Not Everyone in Europe is Crazy in Love with Obama

Rick Moran
Via the excellent site Watching America comes an editorial in Financial Times Deutschland that asks some pertinent questions of their countrymen who are about to turn out in droves to see the messiah:


However, this question must be asked: how much political savvy do those who celebrate Obama, a man who hasn't yet had to accept any great responsibilities, really have? Obama is often praised for rekindling enthusiasm in democracy in people due to his drawing power. But mass obeisance to a charismatic leader really has little to do with democracy. On the contrary, the sociologist Max Weber describes charismatic domination as a condition that gains no legitimacy either through elections or tradition. The Obama-hype is similar to the month-long dance around the iPhone, except that the Apple cell phone will still have to submit to field trials.

One of Obama's central messages is his distance from The Establishment, from the usual political scheming, from the deals of the political class. This promise, one that is naturally impossible to separate from every-day presidential life, also falls on open ears in Europe. Surveys regularly show that people are tired of political squabbling and the cumbersome search for compromise. A presidential anti-politician like Horst Köhler draws his popularity from the fact that he can call for or reject reforms without responsibility for day-to-day politics.

That "cumbersome search for compromise" is the only thing standing between us and dictatorship. It is the lifeblood of democracy. But those under a certain age are impatient with all this talking and naively yearn for a society without political conflict and where everyone gets along (and they all lived happily ever after...)

It shows, I believe, that at a fundamental level we have failed to pass on many democratic values such as compromise, tolerance, minority rights, and civility. Part of that blame should certainly go to the schools who today, mired in new leftist group-think about not how to learn but how to brainwash the young into becoming good little global citizens, are actually distrustful of democracy. But more blame should fall to parents who for what ever reason, did not inculcate the values of our system into their children's education at home.

Obama is the perfect post-democracy candidate. He promises nothing specific while leaving open the possibility that he can bring peace and justice to the galaxy like a Jedi knight. With a wave of his hand, he will stop all that confounded talk in Congress and get things done.

The German people of 1933 also were tired of bickering politicians and yearned for a strong leader who would make "the will of the people" into law.

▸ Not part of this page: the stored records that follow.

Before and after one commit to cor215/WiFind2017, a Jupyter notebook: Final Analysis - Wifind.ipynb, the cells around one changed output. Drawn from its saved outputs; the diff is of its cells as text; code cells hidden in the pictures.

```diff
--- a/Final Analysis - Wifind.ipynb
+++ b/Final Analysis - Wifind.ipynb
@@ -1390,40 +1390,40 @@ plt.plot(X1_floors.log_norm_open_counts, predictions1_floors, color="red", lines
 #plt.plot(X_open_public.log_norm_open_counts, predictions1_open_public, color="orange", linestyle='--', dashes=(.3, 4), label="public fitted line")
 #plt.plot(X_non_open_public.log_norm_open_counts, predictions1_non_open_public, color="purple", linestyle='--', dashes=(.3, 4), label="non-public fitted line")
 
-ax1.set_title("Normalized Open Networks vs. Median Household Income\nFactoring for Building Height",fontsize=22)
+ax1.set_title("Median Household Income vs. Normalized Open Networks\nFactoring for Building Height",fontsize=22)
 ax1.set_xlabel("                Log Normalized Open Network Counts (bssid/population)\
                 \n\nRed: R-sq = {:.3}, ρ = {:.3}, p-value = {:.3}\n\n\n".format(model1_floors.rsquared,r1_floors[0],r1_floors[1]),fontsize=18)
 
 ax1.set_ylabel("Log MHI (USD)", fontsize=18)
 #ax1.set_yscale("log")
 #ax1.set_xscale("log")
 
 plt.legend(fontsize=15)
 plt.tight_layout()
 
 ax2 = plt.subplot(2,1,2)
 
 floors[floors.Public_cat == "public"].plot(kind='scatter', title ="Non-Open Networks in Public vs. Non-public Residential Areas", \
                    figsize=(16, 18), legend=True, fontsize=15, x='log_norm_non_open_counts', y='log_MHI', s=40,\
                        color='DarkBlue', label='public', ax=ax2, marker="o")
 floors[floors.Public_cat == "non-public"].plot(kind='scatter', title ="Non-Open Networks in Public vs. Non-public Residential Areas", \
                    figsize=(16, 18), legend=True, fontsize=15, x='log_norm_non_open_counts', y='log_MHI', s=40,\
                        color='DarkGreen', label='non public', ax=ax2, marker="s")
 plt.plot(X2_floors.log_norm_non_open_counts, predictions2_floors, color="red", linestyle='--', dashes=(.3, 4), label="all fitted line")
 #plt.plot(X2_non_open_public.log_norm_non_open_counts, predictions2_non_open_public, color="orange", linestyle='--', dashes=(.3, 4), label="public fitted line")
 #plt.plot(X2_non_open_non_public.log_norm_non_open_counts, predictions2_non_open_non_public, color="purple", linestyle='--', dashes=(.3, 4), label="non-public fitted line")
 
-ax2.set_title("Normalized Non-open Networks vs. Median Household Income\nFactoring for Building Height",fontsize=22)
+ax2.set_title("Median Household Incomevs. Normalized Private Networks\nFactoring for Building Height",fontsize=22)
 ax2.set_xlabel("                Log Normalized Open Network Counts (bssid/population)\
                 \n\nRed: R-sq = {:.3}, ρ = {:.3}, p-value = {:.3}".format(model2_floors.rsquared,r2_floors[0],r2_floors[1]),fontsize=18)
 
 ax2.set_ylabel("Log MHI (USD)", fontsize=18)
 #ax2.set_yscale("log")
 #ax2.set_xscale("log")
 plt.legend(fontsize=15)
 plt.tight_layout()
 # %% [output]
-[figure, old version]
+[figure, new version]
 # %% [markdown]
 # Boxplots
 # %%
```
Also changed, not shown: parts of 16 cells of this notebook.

Watch Obama when he speaks in front of tens of thousands of Germans this week and remind yourself how that square was full of Germans 75 years ago basically wishing for the same thing those youngsters will be seeing in Obama.

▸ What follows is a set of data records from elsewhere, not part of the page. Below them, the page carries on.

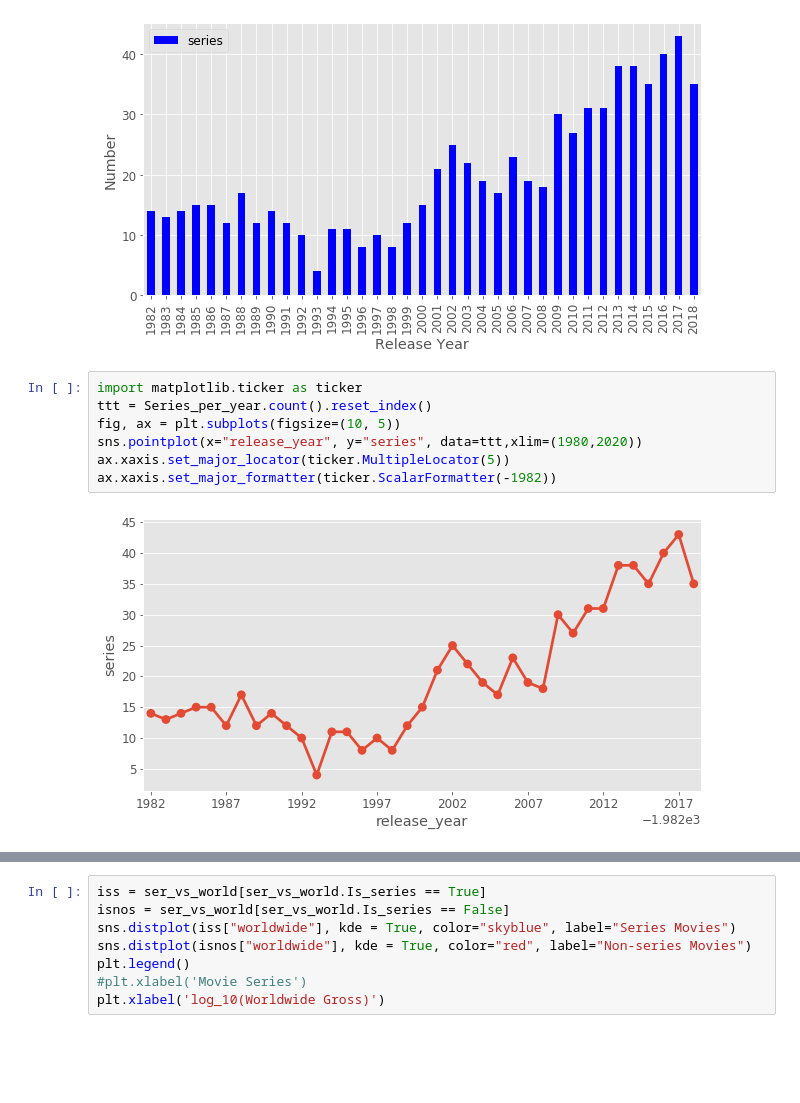
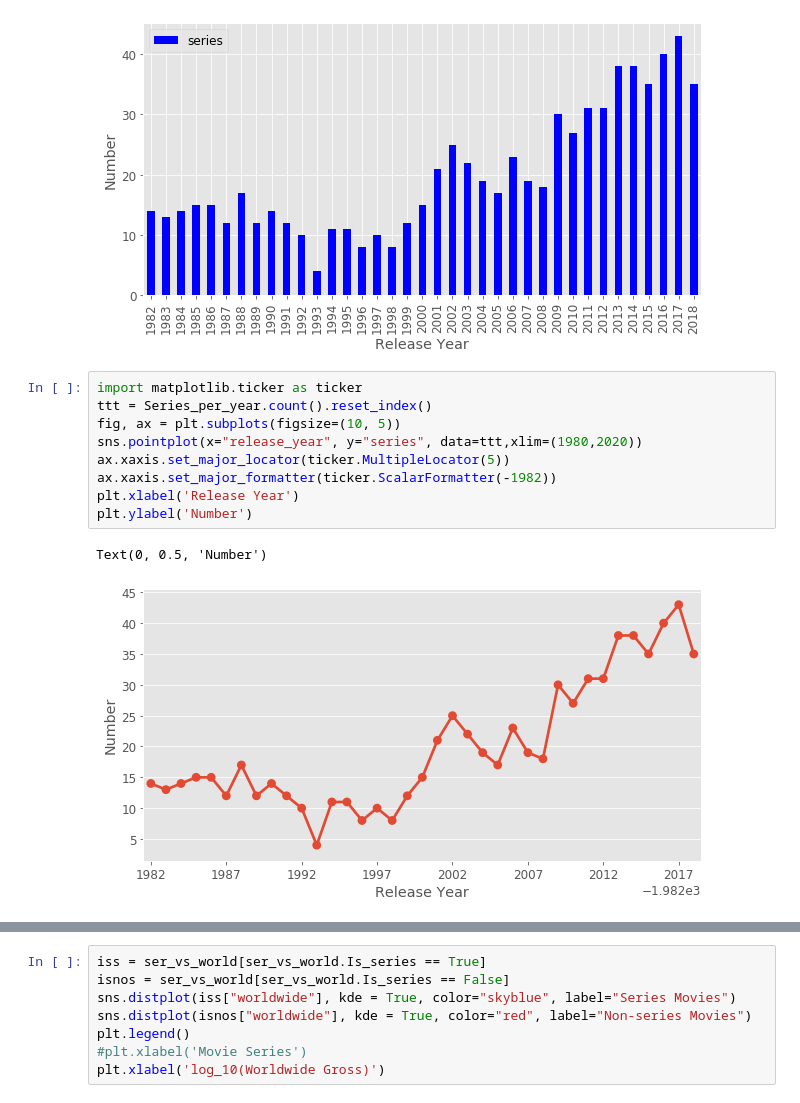
Before and after one commit to ChungHHuang/Web_Scraping_Project, a Jupyter notebook: Test.ipynb, the cells around one changed output, grey strips where cells are left out. Saved outputs shown, nothing was run; the diff lists cells and outputs as text; blank space fills up the shorter version.

```diff
--- a/Test.ipynb
+++ b/Test.ipynb
@@ -66,12 +71,15 @@ Text(0, 0.5, 'Number')
 # %%
 import matplotlib.ticker as ticker
 ttt = Series_per_year.count().reset_index()
 fig, ax = plt.subplots(figsize=(10, 5))
 sns.pointplot(x="release_year", y="series", data=ttt,xlim=(1980,2020))
 ax.xaxis.set_major_locator(ticker.MultipleLocator(5))
 ax.xaxis.set_major_formatter(ticker.ScalarFormatter(-1982))
+plt.xlabel('Release Year')
+plt.ylabel('Number')
 # %% [output]
+Text(0, 0.5, 'Number')
-[figure, old version]
+[figure, new version]
 # %%
 import seaborn as sns
 boxoffice['Is_series'] = boxoffice.series!='No'
```
Also changed, not shown: parts of 12 cells of this notebook, 1 other file.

Via the excellent site Watching America comes an editorial in Financial Times Deutschland that asks some pertinent questions of their countrymen who are about to turn out in droves to see the messiah:


However, this question must be asked: how much political savvy do those who celebrate Obama, a man who hasn't yet had to accept any great responsibilities, really have? Obama is often praised for rekindling enthusiasm in democracy in people due to his drawing power. But mass obeisance to a charismatic leader really has little to do with democracy. On the contrary, the sociologist Max Weber describes charismatic domination as a condition that gains no legitimacy either through elections or tradition. The Obama-hype is similar to the month-long dance around the iPhone, except that the Apple cell phone will still have to submit to field trials.

One of Obama's central messages is his distance from The Establishment, from the usual political scheming, from the deals of the political class. This promise, one that is naturally impossible to separate from every-day presidential life, also falls on open ears in Europe. Surveys regularly show that people are tired of political squabbling and the cumbersome search for compromise. A presidential anti-politician like Horst Köhler draws his popularity from the fact that he can call for or reject reforms without responsibility for day-to-day politics.

That "cumbersome search for compromise" is the only thing standing between us and dictatorship. It is the lifeblood of democracy. But those under a certain age are impatient with all this talking and naively yearn for a society without political conflict and where everyone gets along (and they all lived happily ever after...)

It shows, I believe, that at a fundamental level we have failed to pass on many democratic values such as compromise, tolerance, minority rights, and civility. Part of that blame should certainly go to the schools who today, mired in new leftist group-think about not how to learn but how to brainwash the young into becoming good little global citizens, are actually distrustful of democracy. But more blame should fall to parents who for what ever reason, did not inculcate the values of our system into their children's education at home.

Obama is the perfect post-democracy candidate. He promises nothing specific while leaving open the possibility that he can bring peace and justice to the galaxy like a Jedi knight. With a wave of his hand, he will stop all that confounded talk in Congress and get things done.

The German people of 1933 also were tired of bickering politicians and yearned for a strong leader who would make "the will of the people" into law. Watch Obama when he speaks in front of tens of thousands of Germans this week and remind yourself how that square was full of Germans 75 years ago basically wishing for the same thing those youngsters will be seeing in Obama.